Collected data:
↓↓↓
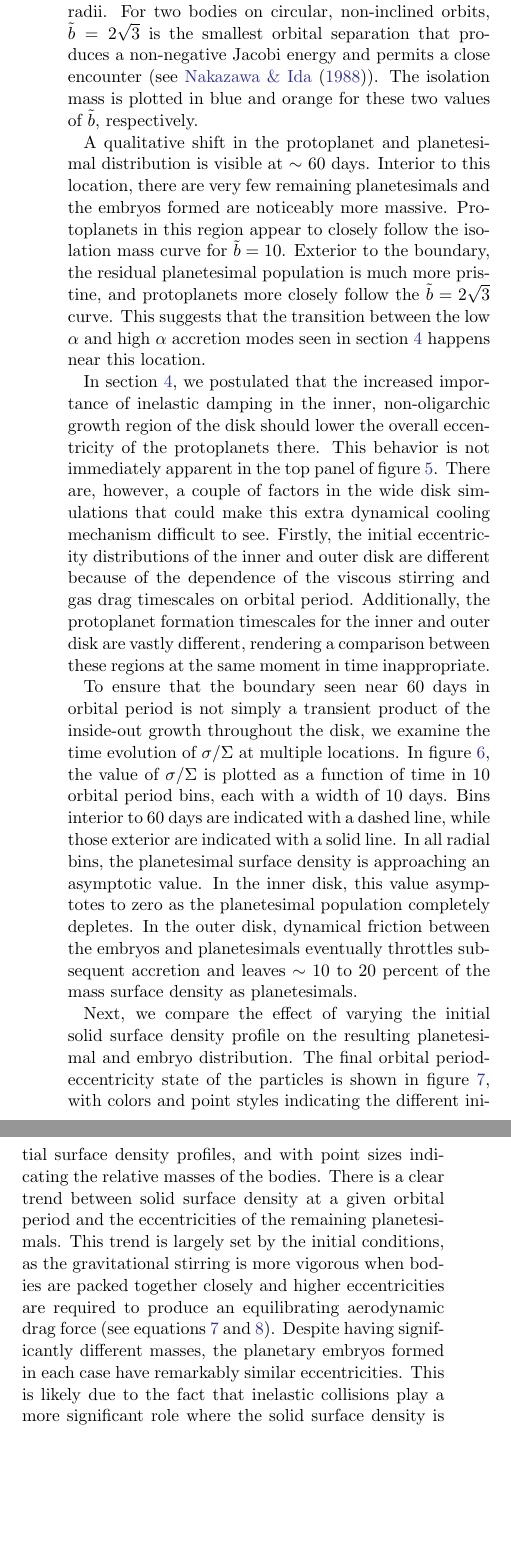
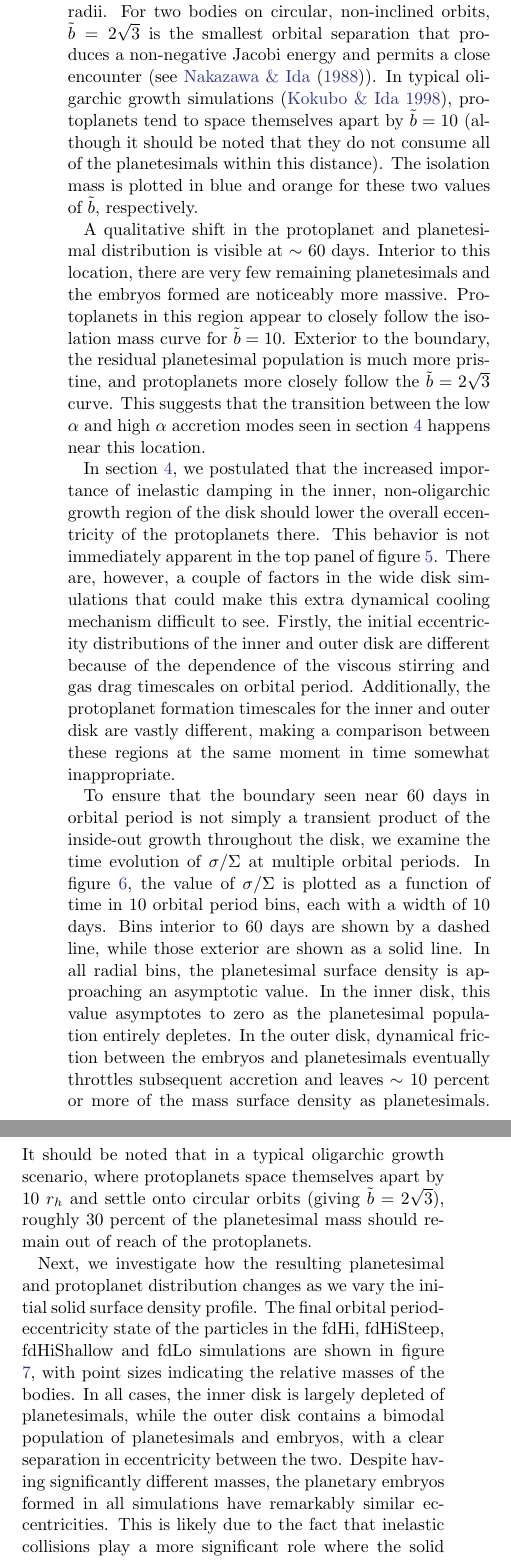
Before and after one commit to spencerw/stip_planetesimal_paper, a LaTeX paper (main.tex): two parts of the columns of page 8 of 16, joined at a grey line, cut so that both start at the same text, the shorter picture padded with empty space. Compiled offline with pdfLaTeX.

Commit message:
Edits through section 5.4

```diff
--- a/main.tex
+++ b/main.tex
@@ -506,12 +506,12 @@ the initial (contours) and final (points) state of the simulation is shown in th
 where $\tilde{b}$ is the size of the feeding zone in units
 of Hill radii. For two bodies on circular, non-inclined orbits,  $\tilde{b} = 2
 \sqrt{3}$ is the smallest orbital separation that produces a non-negative Jacobi energy
-and permits a close encounter (see \citet{naka88}).
+and permits a close encounter (see \citet{naka88}). In typical oligarchic growth simulations \citep{kokubo98}, protoplanets tend to space themselves apart by $\tilde{b} = 10$ (although it should be noted that they do not consume all of the planetesimals within this distance).
 The isolation mass is plotted in blue and orange for these two values of $\tilde{b}$, respectively.
 
 A qualitative shift in the protoplanet and planetesimal distribution is visible at $\sim$ 60 days. Interior to this location, there are very few remaining planetesimals and the embryos formed are noticeably more massive. Protoplanets in this region appear to closely follow the isolation mass curve for $\tilde{b} = 10$. Exterior to the boundary, the residual planetesimal population is much more pristine, and protoplanets more closely follow the $\tilde{b} = 2 \sqrt{3}$ curve. This suggests that the transition between the low $\alpha$ and high $\alpha$ accretion modes seen in section \ref{sec:narrow} happens near this location.
 
-In section \ref{sec:narrow}, we postulated that the increased importance of inelastic damping in the inner, non-oligarchic growth region of the disk should lower the overall eccentricity of the protoplanets there. This behavior is not immediately apparent in the top panel of figure \ref{fig:fulldisk_e_m}. There are, however, a couple of factors in the wide disk simulations that could make this extra dynamical cooling mechanism difficult to see. Firstly, the initial eccentricity distributions of the inner and outer disk are different because of the dependence of the viscous stirring and gas drag timescales on orbital period. Additionally, the protoplanet formation timescales for the inner and outer disk are vastly different, rendering a comparison between these regions at the same moment in time inappropriate.
+In section \ref{sec:narrow}, we postulated that the increased importance of inelastic damping in the inner, non-oligarchic growth region of the disk should lower the overall eccentricity of the protoplanets there. This behavior is not immediately apparent in the top panel of figure \ref{fig:fulldisk_e_m}. There are, however, a couple of factors in the wide disk simulations that could make this extra dynamical cooling mechanism difficult to see. Firstly, the initial eccentricity distributions of the inner and outer disk are different because of the dependence of the viscous stirring and gas drag timescales on orbital period. Additionally, the protoplanet formation timescales for the inner and outer disk are vastly different, making a comparison between these regions at the same moment in time somewhat inappropriate.
 
 %In figure (removed), we show $\alpha$ (left axis) and the fraction of remaining planetesimals (right axis) as a function of orbital period. Here, the fraction of remaining planetesimals is measured by dividing the disk into 15 semimajor axis bins and using the profile function in {\sc pynbody} to measure the total solid surface density $\Sigma$ in each of those bins, and also the planetesimal surface density $\sigma$. Here, a planetesimal is defined to any body with $m < 10 m_{pl}$. Exterior to 60 days in orbital period, $\sigma/\Sigma$ sharply increases, indicating that the highly efficient accretion mode seen previously does not operate here. As can be seen from the plot, the accretion boundary roughly corresponds to $\alpha = 0.1$.
 % This figure could be turned into a few sentences in the text.
@@ -521,10 +521,10 @@ In section \ref{sec:narrow}, we postulated that the increased importance of inel
 To ensure that the boundary seen near 60 days in orbital period is not
 simply a transient product of the inside-out growth throughout the
 disk, we examine the time evolution of $\sigma/\Sigma$ at multiple
-locations. In figure \ref{fig:pl_frac_time}, the value of
+orbital periods. In figure \ref{fig:pl_frac_time}, the value of
 $\sigma/\Sigma$ is plotted as a function of time in 10 orbital period
 bins, each with a width of 10 days.
-Bins interior to 60 days are indicated with a dashed line, while those exterior are indicated with a solid line. In all radial bins, the planetesimal surface density is approaching an asymptotic value. In the inner disk, this value asymptotes to zero as the planetesimal population completely depletes. In the outer disk, dynamical friction between the embryos and planetesimals eventually throttles subsequent accretion and leaves $\sim$ 10 to 20 percent of the mass surface density as planetesimals.
+Bins interior to 60 days are shown by a dashed line, while those exterior are shown as a solid line. In all radial bins, the planetesimal surface density is approaching an asymptotic value. In the inner disk, this value asymptotes to zero as the planetesimal population entirely depletes. In the outer disk, dynamical friction between the embryos and planetesimals eventually throttles subsequent accretion and leaves $\sim$ 10 percent or more of the mass surface density as planetesimals. It should be noted that in a typical oligarchic growth scenario, where protoplanets space themselves apart by 10 $r_{h}$ and settle onto circular orbits (giving $\tilde{b} = 2 \sqrt{3}$), roughly 30 percent of the planetesimal mass should remain out of reach of the protoplanets.
 
 % Another important point: the accretion boundary doesn't move as we change surface density (how does t_relax and t_coll scale with sigma?). More evidence that it just depends on alpha(r)
 
@@ -596,12 +596,10 @@ Bins interior to 60 days are indicated with a dashed line, while those exterior
 
 % does the accretion boundary always fall somewhere within the PPD, or can it lie inside the magnetic truncation radius sometimes? how does this depend on spectral type? (this is complicated, depends on radius + magnetic field strength of star, plus accretion rate of PPD)
 
-Next, we compare the effect of varying the initial solid surface
-density profile on the resulting planetesimal and embryo
-distribution. The final orbital period-eccentricity state of the
-particles is shown in figure \ref{fig:surfden_profiles}, with colors
-and point styles indicating the different initial surface density profiles,
-and with point sizes indicating the relative masses of the bodies. There is a clear trend between solid surface density at a given orbital period and the eccentricities of the remaining planetesimals. This trend is largely set by the initial conditions, as the gravitational stirring is more vigorous when bodies are packed together closely and higher eccentricities are required to produce an equilibrating aerodynamic drag force (see equations \ref{eq:vs_timescale} and \ref{eq:ts_stokes}). Despite having significantly different masses, the planetary embryos formed in each case have remarkably similar eccentricities. This is likely due to the fact that inelastic collisions play a more significant role where the solid surface density is highest, which offsets the fact that the initial bodies started off in a dynamically hotter state.
+Next, we investigate how the resulting planetesimal and protoplanet distribution
+changes as we vary the initial solid surface density profile.
+The final orbital period-eccentricity state of the
+particles in the fdHi, fdHiSteep, fdHiShallow and fdLo simulations are shown in figure \ref{fig:surfden_profiles}, with point sizes indicating the relative masses of the bodies. In all cases, the inner disk is largely depleted of planetesimals, while the outer disk contains a bimodal population of planetesimals and embryos, with a clear separation in eccentricity between the two. Despite having significantly different masses, the planetary embryos formed in all simulations have remarkably similar eccentricities. This is likely due to the fact that inelastic collisions play a more significant role where the solid surface density is highest, which offsets the fact that the initial bodies started off in a dynamically hotter state.
 
 % Period vs mass for each model?
 % Positive trend for trappist-1 planets, excluding a,b
```
Also changed, not shown: figures/surfden_profiles.png, main.pdf, main.tex (2 more changed lines), 1 other file.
↑↑↑
When you copy the records above, keep every word exact and drop the pictures.

Before and after one commit to spencerw/stip_planetesimal_paper, a LaTeX paper (main.tex): two parts of the columns of page 8 of 16, joined at a grey line, cut so that both start at the same text, the shorter picture padded with empty space. Compiled offline with pdfLaTeX.

Commit message:
Edits through section 5.4

```diff
--- a/main.tex
+++ b/main.tex
@@ -506,12 +506,12 @@ the initial (contours) and final (points) state of the simulation is shown in th
 where $\tilde{b}$ is the size of the feeding zone in units
 of Hill radii. For two bodies on circular, non-inclined orbits,  $\tilde{b} = 2
 \sqrt{3}$ is the smallest orbital separation that produces a non-negative Jacobi energy
-and permits a close encounter (see \citet{naka88}).
+and permits a close encounter (see \citet{naka88}). In typical oligarchic growth simulations \citep{kokubo98}, protoplanets tend to space themselves apart by $\tilde{b} = 10$ (although it should be noted that they do not consume all of the planetesimals within this distance).
 The isolation mass is plotted in blue and orange for these two values of $\tilde{b}$, respectively.
 
 A qualitative shift in the protoplanet and planetesimal distribution is visible at $\sim$ 60 days. Interior to this location, there are very few remaining planetesimals and the embryos formed are noticeably more massive. Protoplanets in this region appear to closely follow the isolation mass curve for $\tilde{b} = 10$. Exterior to the boundary, the residual planetesimal population is much more pristine, and protoplanets more closely follow the $\tilde{b} = 2 \sqrt{3}$ curve. This suggests that the transition between the low $\alpha$ and high $\alpha$ accretion modes seen in section \ref{sec:narrow} happens near this location.
 
-In section \ref{sec:narrow}, we postulated that the increased importance of inelastic damping in the inner, non-oligarchic growth region of the disk should lower the overall eccentricity of the protoplanets there. This behavior is not immediately apparent in the top panel of figure \ref{fig:fulldisk_e_m}. There are, however, a couple of factors in the wide disk simulations that could make this extra dynamical cooling mechanism difficult to see. Firstly, the initial eccentricity distributions of the inner and outer disk are different because of the dependence of the viscous stirring and gas drag timescales on orbital period. Additionally, the protoplanet formation timescales for the inner and outer disk are vastly different, rendering a comparison between these regions at the same moment in time inappropriate.
+In section \ref{sec:narrow}, we postulated that the increased importance of inelastic damping in the inner, non-oligarchic growth region of the disk should lower the overall eccentricity of the protoplanets there. This behavior is not immediately apparent in the top panel of figure \ref{fig:fulldisk_e_m}. There are, however, a couple of factors in the wide disk simulations that could make this extra dynamical cooling mechanism difficult to see. Firstly, the initial eccentricity distributions of the inner and outer disk are different because of the dependence of the viscous stirring and gas drag timescales on orbital period. Additionally, the protoplanet formation timescales for the inner and outer disk are vastly different, making a comparison between these regions at the same moment in time somewhat inappropriate.
 
 %In figure (removed), we show $\alpha$ (left axis) and the fraction of remaining planetesimals (right axis) as a function of orbital period. Here, the fraction of remaining planetesimals is measured by dividing the disk into 15 semimajor axis bins and using the profile function in {\sc pynbody} to measure the total solid surface density $\Sigma$ in each of those bins, and also the planetesimal surface density $\sigma$. Here, a planetesimal is defined to any body with $m < 10 m_{pl}$. Exterior to 60 days in orbital period, $\sigma/\Sigma$ sharply increases, indicating that the highly efficient accretion mode seen previously does not operate here. As can be seen from the plot, the accretion boundary roughly corresponds to $\alpha = 0.1$.
 % This figure could be turned into a few sentences in the text.
@@ -521,10 +521,10 @@ In section \ref{sec:narrow}, we postulated that the increased importance of inel
 To ensure that the boundary seen near 60 days in orbital period is not
 simply a transient product of the inside-out growth throughout the
 disk, we examine the time evolution of $\sigma/\Sigma$ at multiple
-locations. In figure \ref{fig:pl_frac_time}, the value of
+orbital periods. In figure \ref{fig:pl_frac_time}, the value of
 $\sigma/\Sigma$ is plotted as a function of time in 10 orbital period
 bins, each with a width of 10 days.
-Bins interior to 60 days are indicated with a dashed line, while those exterior are indicated with a solid line. In all radial bins, the planetesimal surface density is approaching an asymptotic value. In the inner disk, this value asymptotes to zero as the planetesimal population completely depletes. In the outer disk, dynamical friction between the embryos and planetesimals eventually throttles subsequent accretion and leaves $\sim$ 10 to 20 percent of the mass surface density as planetesimals.
+Bins interior to 60 days are shown by a dashed line, while those exterior are shown as a solid line. In all radial bins, the planetesimal surface density is approaching an asymptotic value. In the inner disk, this value asymptotes to zero as the planetesimal population entirely depletes. In the outer disk, dynamical friction between the embryos and planetesimals eventually throttles subsequent accretion and leaves $\sim$ 10 percent or more of the mass surface density as planetesimals. It should be noted that in a typical oligarchic growth scenario, where protoplanets space themselves apart by 10 $r_{h}$ and settle onto circular orbits (giving $\tilde{b} = 2 \sqrt{3}$), roughly 30 percent of the planetesimal mass should remain out of reach of the protoplanets.
 
 % Another important point: the accretion boundary doesn't move as we change surface density (how does t_relax and t_coll scale with sigma?). More evidence that it just depends on alpha(r)
 
@@ -596,12 +596,10 @@ Bins interior to 60 days are indicated with a dashed line, while those exterior
 
 % does the accretion boundary always fall somewhere within the PPD, or can it lie inside the magnetic truncation radius sometimes? how does this depend on spectral type? (this is complicated, depends on radius + magnetic field strength of star, plus accretion rate of PPD)
 
-Next, we compare the effect of varying the initial solid surface
-density profile on the resulting planetesimal and embryo
-distribution. The final orbital period-eccentricity state of the
-particles is shown in figure \ref{fig:surfden_profiles}, with colors
-and point styles indicating the different initial surface density profiles,
-and with point sizes indicating the relative masses of the bodies. There is a clear trend between solid surface density at a given orbital period and the eccentricities of the remaining planetesimals. This trend is largely set by the initial conditions, as the gravitational stirring is more vigorous when bodies are packed together closely and higher eccentricities are required to produce an equilibrating aerodynamic drag force (see equations \ref{eq:vs_timescale} and \ref{eq:ts_stokes}). Despite having significantly different masses, the planetary embryos formed in each case have remarkably similar eccentricities. This is likely due to the fact that inelastic collisions play a more significant role where the solid surface density is highest, which offsets the fact that the initial bodies started off in a dynamically hotter state.
+Next, we investigate how the resulting planetesimal and protoplanet distribution
+changes as we vary the initial solid surface density profile.
+The final orbital period-eccentricity state of the
+particles in the fdHi, fdHiSteep, fdHiShallow and fdLo simulations are shown in figure \ref{fig:surfden_profiles}, with point sizes indicating the relative masses of the bodies. In all cases, the inner disk is largely depleted of planetesimals, while the outer disk contains a bimodal population of planetesimals and embryos, with a clear separation in eccentricity between the two. Despite having significantly different masses, the planetary embryos formed in all simulations have remarkably similar eccentricities. This is likely due to the fact that inelastic collisions play a more significant role where the solid surface density is highest, which offsets the fact that the initial bodies started off in a dynamically hotter state.
 
 % Period vs mass for each model?
 % Positive trend for trappist-1 planets, excluding a,b
```
Also changed, not shown: figures/surfden_profiles.png, main.pdf, main.tex (2 more changed lines), 1 other file.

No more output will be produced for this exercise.